Your required reading of the week: Trash, Art, and the Movies. This piece from Pauline Kael appeared in Harper’s, February 1969. I found it in the American Movie Critics anthology and couldn’t put it down. It’s a fantastic essay about high art and low art, what makes movies fun and what makes them tedious. Some good bits…
On connecting with like-minded people (It’s more fun to meet someone who also likes Footloose than to meet someone who also likes, I don’t know, Lawrence of Arabia.):
The romance of movies is not just in those stories and those people on the screen but in the adolescent dream of meeting others who feel as you do about what you’ve seen. You do meet them, of course, and you know each other at once because you talk less about good movies than about what you love in bad movies.
On schooling and aesthetic development (being taught vs. learning to discern):
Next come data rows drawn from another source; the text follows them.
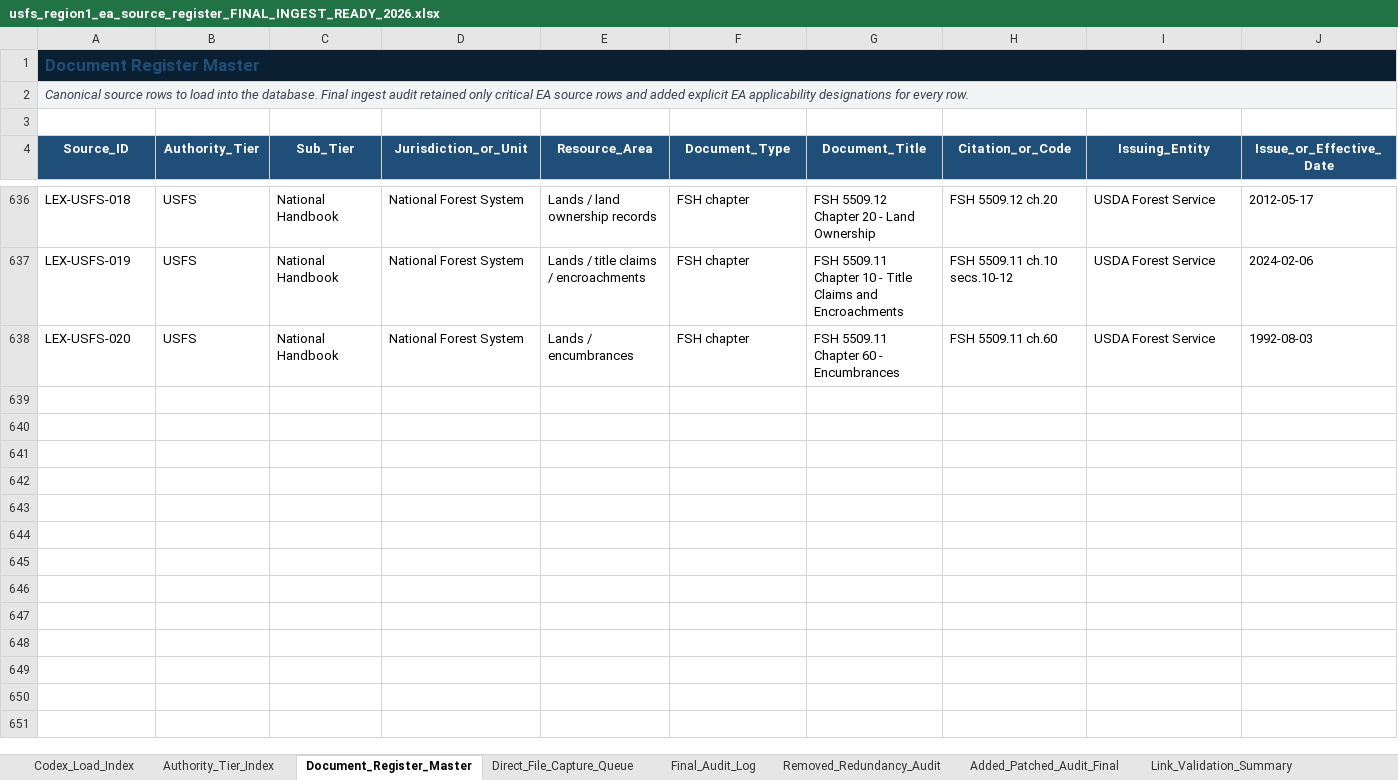
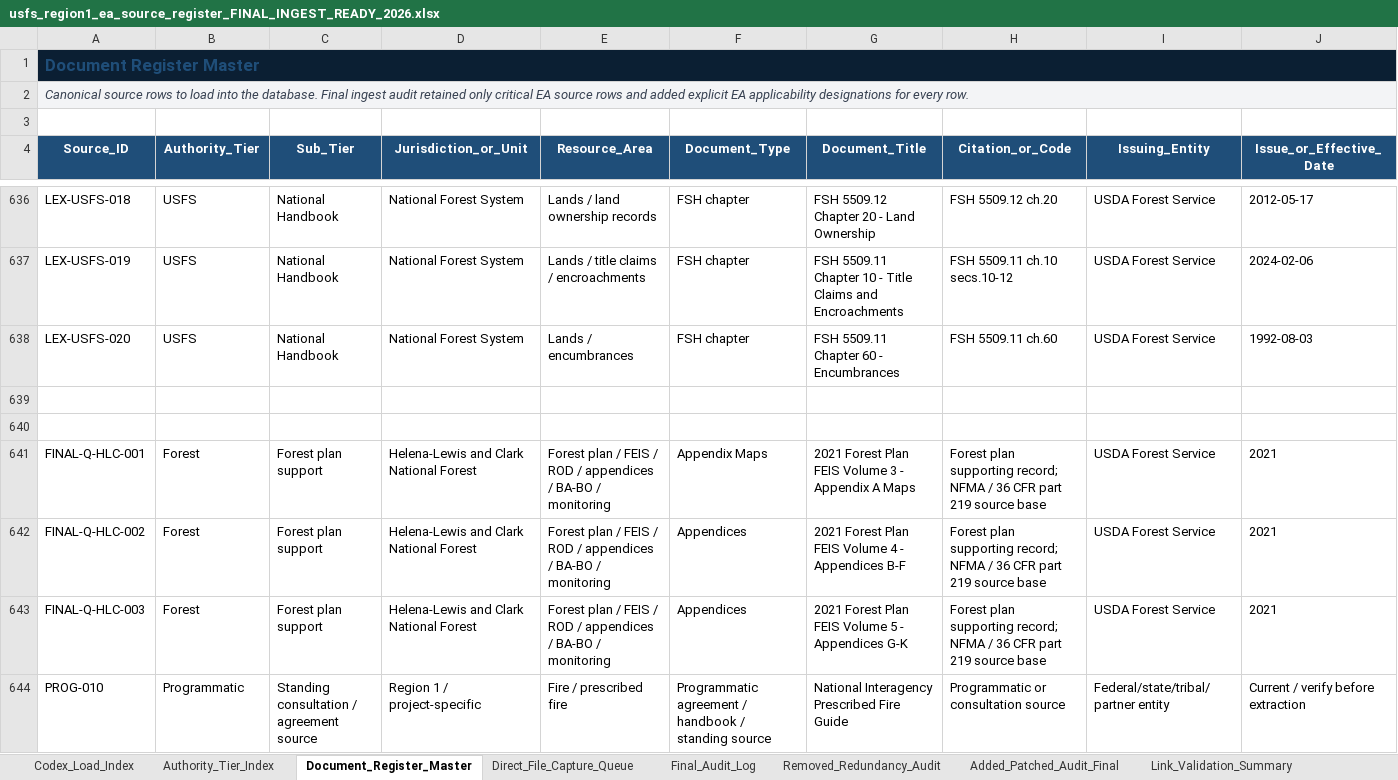
Before and after one commit to chunkstand/r1_EA_compliance, an Excel workbook: usfs_region1_ea_source_register_FINAL_INGEST_READY_2026.xlsx, sheet Document_Register_Master, drawn as a sheet; only a part is shown, gaps mark what is left out; values as stored, in another font and other column widths than the file's, no borders; table styles not drawn; rows hold the shown columns only; the diff names each change by its address in the sheet, - before the commit and + after, or states it on an @@ line.

```diff
--- a/usfs_region1_ea_source_register_FINAL_INGEST_READY_2026.xlsx (sheet Document_Register_Master)
+++ b/usfs_region1_ea_source_register_FINAL_INGEST_READY_2026.xlsx (sheet Document_Register_Master)
+row 639: (empty)
+row 640: (empty)
+row 641: FINAL-Q-HLC-001 | Forest | Forest plan support | Helena-Lewis and Clark National Forest | Forest plan / FEIS / ROD / appendices / BA-BO / monitoring | Appendix Maps | 2021 Forest Plan FEIS Volume 3 - Appendix A Maps | Forest plan supporting record; NFMA / 36 CFR part 219 source base | USDA Forest Service | 2021
+row 642: FINAL-Q-HLC-002 | Forest | Forest plan support | Helena-Lewis and Clark National Forest | Forest plan / FEIS / ROD / appendices / BA-BO / monitoring | Appendices | 2021 Forest Plan FEIS Volume 4 - Appendices B-F | Forest plan supporting record; NFMA / 36 CFR part 219 source base | USDA Forest Service | 2021
+row 643: FINAL-Q-HLC-003 | Forest | Forest plan support | Helena-Lewis and Clark National Forest | Forest plan / FEIS / ROD / appendices / BA-BO / monitoring | Appendices | 2021 Forest Plan FEIS Volume 5 - Appendices G-K | Forest plan supporting record; NFMA / 36 CFR part 219 source base | USDA Forest Service | 2021
+row 644: PROG-010 | Programmatic | Standing consultation / agreement source | Region 1 / project-specific | Fire / prescribed fire | Programmatic agreement / handbook / standing source | National Interagency Prescribed Fire Guide | Programmatic or consultation source | Federal/state/tribal/partner entity | Current / verify before extraction
```
Also changed, not shown: sheet Final_Ingest_Certification_2026, sheet Authority_Tier_Index, sheet Applicability_By_Tier, sheet Link_Validation_Summary, sheet Codex_Load_Index, 29 other files.
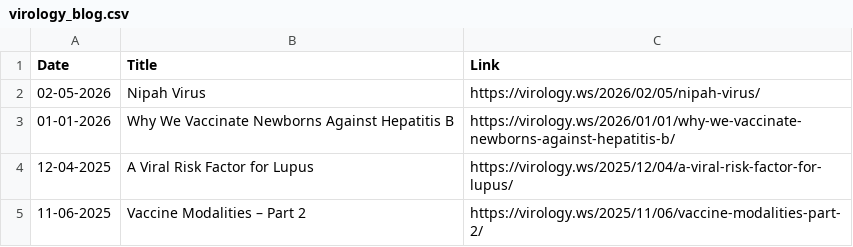
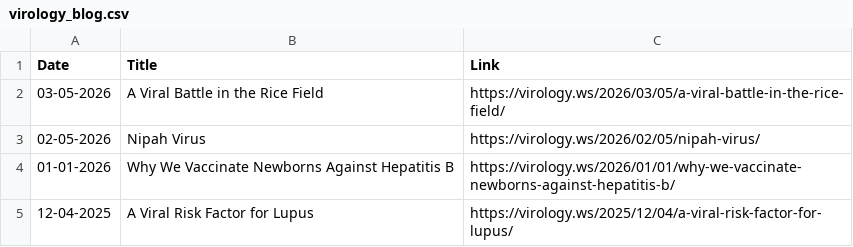
Before and after one commit to bbennett80/virology_blog, a CSV file: virology_blog.csv, drawn as a sheet; only a part is shown; the shorter side is filled out with more unchanged rows.

```diff
--- a/virology_blog.csv
+++ b/virology_blog.csv
@@ -1,2 +1,3 @@
 Date,Title,Link
+03-05-2026,A Viral Battle in the Rice Field,https://virology.ws/2026/03/05/a-viral-battle-in-the-rice-field/
 02-05-2026,Nipah Virus,https://virology.ws/2026/02/05/nipah-virus/
```
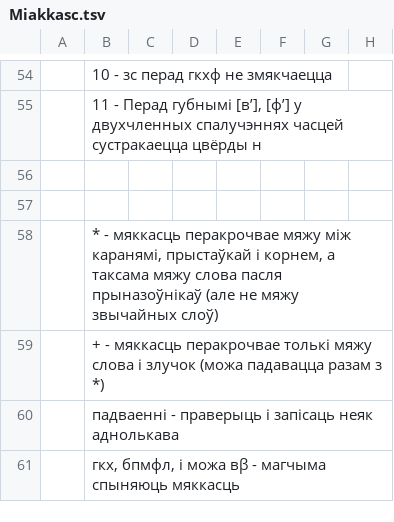
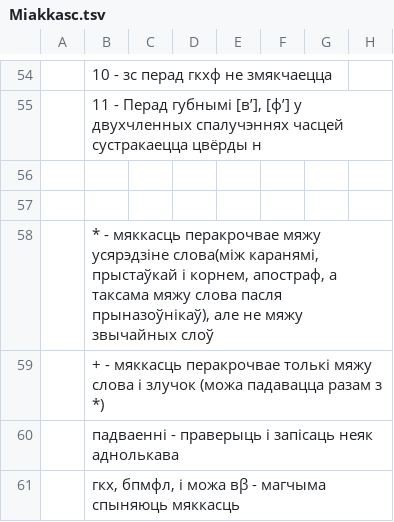
Before and after one commit to Belarus/BelG2P, a TSV file: src/Miakkasc.tsv, drawn as a sheet; only a part is shown, gaps mark what is left out; the diff names each change by its address in the sheet, - before the commit and + after, or states it on an @@ line.

```diff
--- a/src/Miakkasc.tsv
+++ b/src/Miakkasc.tsv
-B58: …перакрочвае мяжу між каранямі, прыстаўкай і корнем, а таксама мяжу слова пасля прыназоўнікаў (але не мяжу звычайных слоў)
+B58: …перакрочвае мяжу усярэдзіне слова(між каранямі, прыстаўкай і корнем, апостраф, а таксама мяжу слова пасля прыназоўнікаў), але не мяжу звычайных слоў
```
Also changed, not shown: src/SypiacyjaSvisciacyja.tsv, src/UstaunyJ.tsv, 11 other files.
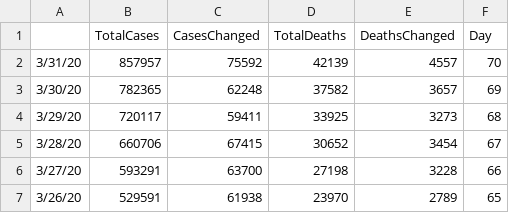
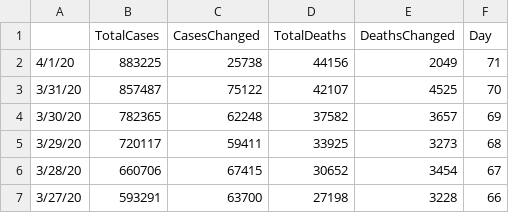
Before and after one commit to apricotsolutions/COVID-19, a CSV file: dataset03/Global_COVID-19_TimelineDaily.csv, drawn as a sheet; only a part is shown; the shorter side is filled out with more unchanged rows.

```diff
--- a/dataset03/Global_COVID-19_TimelineDaily.csv
+++ b/dataset03/Global_COVID-19_TimelineDaily.csv
@@ -1,3 +1,4 @@
 ,TotalCases,CasesChanged,TotalDeaths,DeathsChanged,Day
-3/31/20,857957,75592,42139,4557,70
+4/1/20,883225,25738,44156,2049,71
+3/31/20,857487,75122,42107,4525,70
 3/30/20,782365,62248,37582,3657,69
```
Also changed, not shown: dataset03/Global_COVID-19_Timeline.csv, dataset03/India_COVID-19_Map.csv, 8 other files.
Perhaps the single most intense pleasure of moviegoing is this non-aesthetic one of escaping from the responsibilities of having the proper responses required of us in our official (school) culture. And yet this is probably the best and most common basis for developing an aesthetic sense because responsibility to pay attention and to appreciate is anti-art, it makes us too anxious for pleasure, too bored for response. Far from supervision and official culture, in the darkness at the movies where nothing is asked of us and we are left alone, the liberation from duty and constraint allows us to develop our own aesthetic responses. Unsupervised enjoyment is probably not the only kind there is but it may feel like the only kind. Irresponsibility is part of the pleasure of all art; it is the part the schools cannot recognize.
On “redeeming” pop trash with academic jargon (just enjoy it, folks!):
We shouldn’t convert what we enjoy it for into false terms derived from our study of the other arts. That’s being false to what we enjoy. If it was priggish for an older generation of reviewers to be ashamed of what they enjoyed and to feel they had to be contemptuous of popular entertainment, it’s even more priggish for a new movie generation to be so proud of what they enjoy that they use their education to try to place trash within the acceptable academic tradition.
We are now told in respectable museum publications that in 1932 a movie like Shanghai Express “was completely misunderstood as a mindless adventure” when indeed it was completely understood as a mindless adventure. And enjoyed as a mindless adventure. It’s a peculiar form of movie madness crossed with academicism, this lowbrowism masquerading as highbrowism, eating a candy bar and cleaning an “allegorical problem of human faith” out of your teeth.